What to produce
Only the number is wanted: count the lines in the data with "that" in them.
-- Materials provided follows --
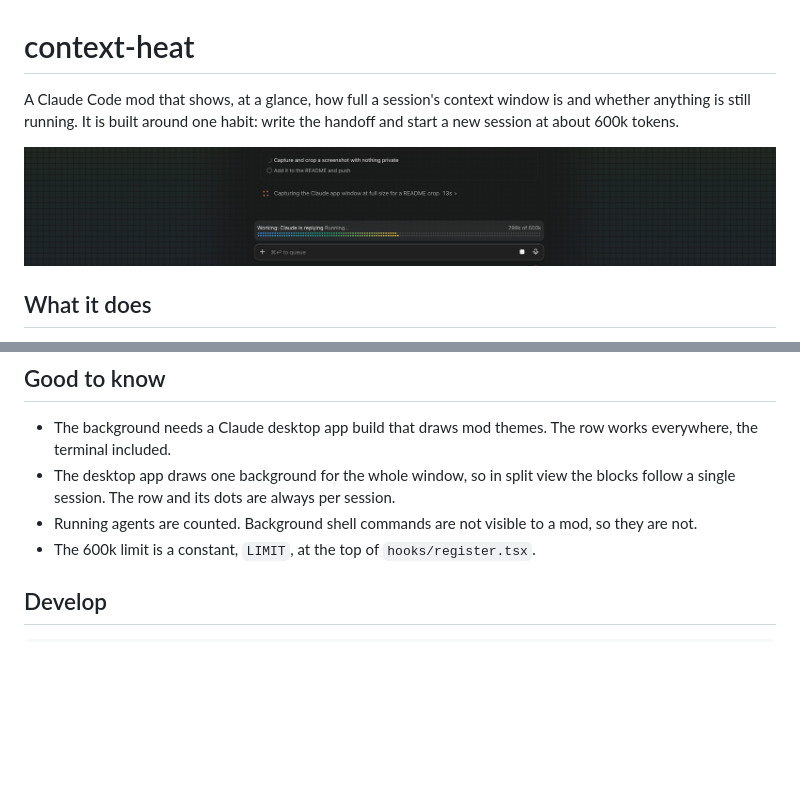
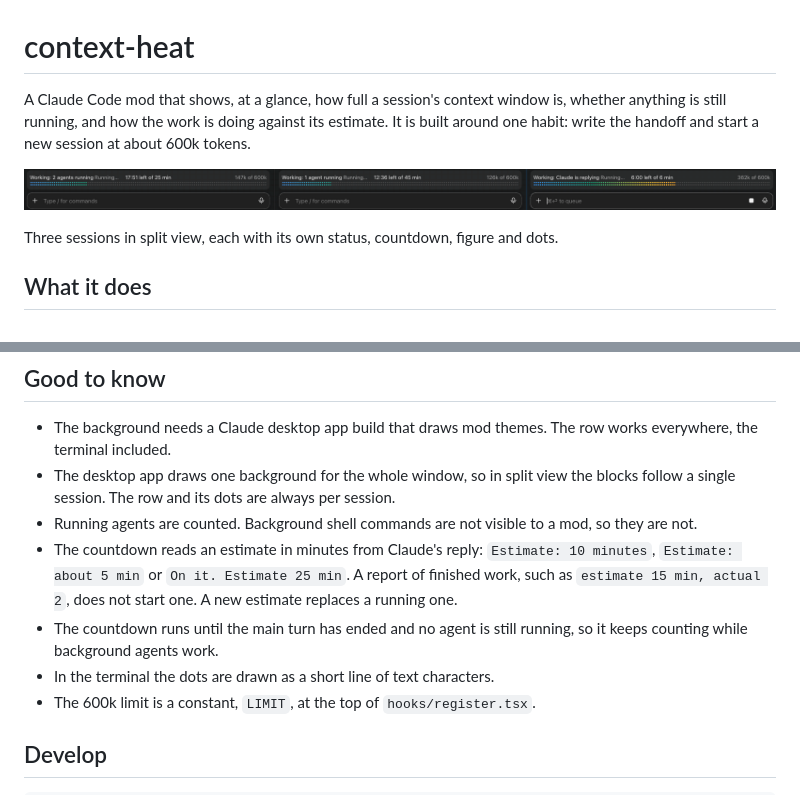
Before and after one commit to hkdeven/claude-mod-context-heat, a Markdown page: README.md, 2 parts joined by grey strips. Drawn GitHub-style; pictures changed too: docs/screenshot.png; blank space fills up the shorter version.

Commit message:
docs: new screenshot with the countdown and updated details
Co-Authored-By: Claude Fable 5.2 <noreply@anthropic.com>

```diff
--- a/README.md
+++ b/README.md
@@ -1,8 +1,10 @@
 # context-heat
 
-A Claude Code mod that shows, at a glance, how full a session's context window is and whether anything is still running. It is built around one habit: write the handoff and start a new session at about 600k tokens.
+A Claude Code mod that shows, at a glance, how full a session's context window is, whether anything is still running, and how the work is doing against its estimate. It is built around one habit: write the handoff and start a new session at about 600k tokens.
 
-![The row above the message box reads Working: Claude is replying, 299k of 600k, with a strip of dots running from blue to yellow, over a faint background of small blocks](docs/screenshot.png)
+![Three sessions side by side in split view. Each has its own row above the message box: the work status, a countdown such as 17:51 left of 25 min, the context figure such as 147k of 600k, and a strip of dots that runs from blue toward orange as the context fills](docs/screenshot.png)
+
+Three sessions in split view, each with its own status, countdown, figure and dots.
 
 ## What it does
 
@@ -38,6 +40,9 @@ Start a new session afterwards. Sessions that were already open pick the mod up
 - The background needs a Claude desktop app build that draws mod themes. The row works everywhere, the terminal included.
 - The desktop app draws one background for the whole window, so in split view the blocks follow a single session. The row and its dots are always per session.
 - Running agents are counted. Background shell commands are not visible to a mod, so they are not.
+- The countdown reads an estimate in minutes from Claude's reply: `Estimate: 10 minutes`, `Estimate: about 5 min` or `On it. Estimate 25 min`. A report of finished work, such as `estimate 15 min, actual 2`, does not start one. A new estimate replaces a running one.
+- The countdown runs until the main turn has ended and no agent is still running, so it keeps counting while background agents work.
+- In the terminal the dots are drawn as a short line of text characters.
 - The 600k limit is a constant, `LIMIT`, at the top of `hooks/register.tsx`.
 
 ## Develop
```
-- Materials provided concluded --
-- Materials provided follows --
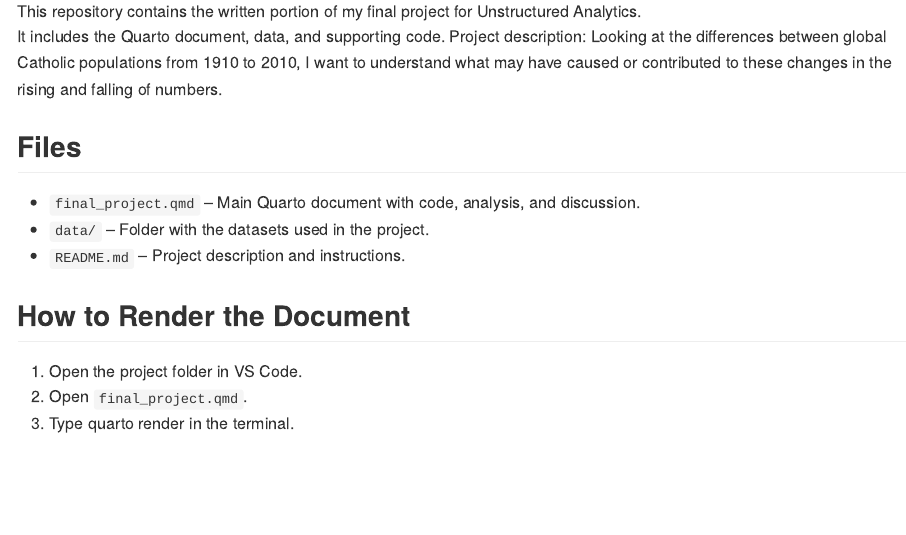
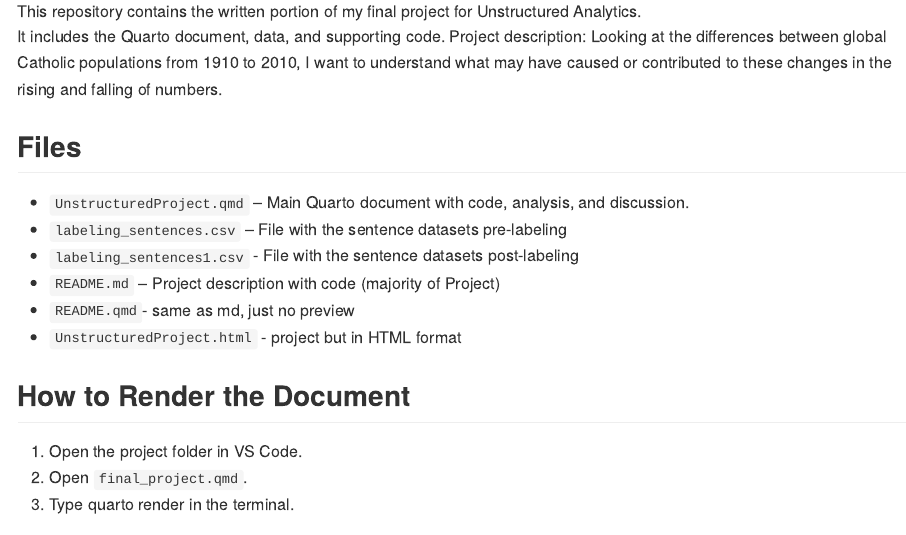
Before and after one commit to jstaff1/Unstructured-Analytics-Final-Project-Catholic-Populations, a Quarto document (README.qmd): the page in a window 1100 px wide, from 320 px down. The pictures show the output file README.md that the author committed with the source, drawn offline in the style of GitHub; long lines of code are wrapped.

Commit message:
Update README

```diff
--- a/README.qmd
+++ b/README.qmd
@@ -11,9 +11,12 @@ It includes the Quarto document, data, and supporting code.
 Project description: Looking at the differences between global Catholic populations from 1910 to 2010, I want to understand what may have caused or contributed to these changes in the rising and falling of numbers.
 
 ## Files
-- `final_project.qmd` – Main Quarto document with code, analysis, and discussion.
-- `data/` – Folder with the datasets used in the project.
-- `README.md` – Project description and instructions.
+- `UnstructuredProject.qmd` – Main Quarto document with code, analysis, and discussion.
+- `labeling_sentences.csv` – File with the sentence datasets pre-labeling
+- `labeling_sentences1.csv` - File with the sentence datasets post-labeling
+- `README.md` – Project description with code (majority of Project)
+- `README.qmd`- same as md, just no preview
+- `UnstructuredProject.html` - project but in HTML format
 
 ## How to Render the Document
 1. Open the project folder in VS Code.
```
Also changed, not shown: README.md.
-- Materials provided concluded --
Written solution
6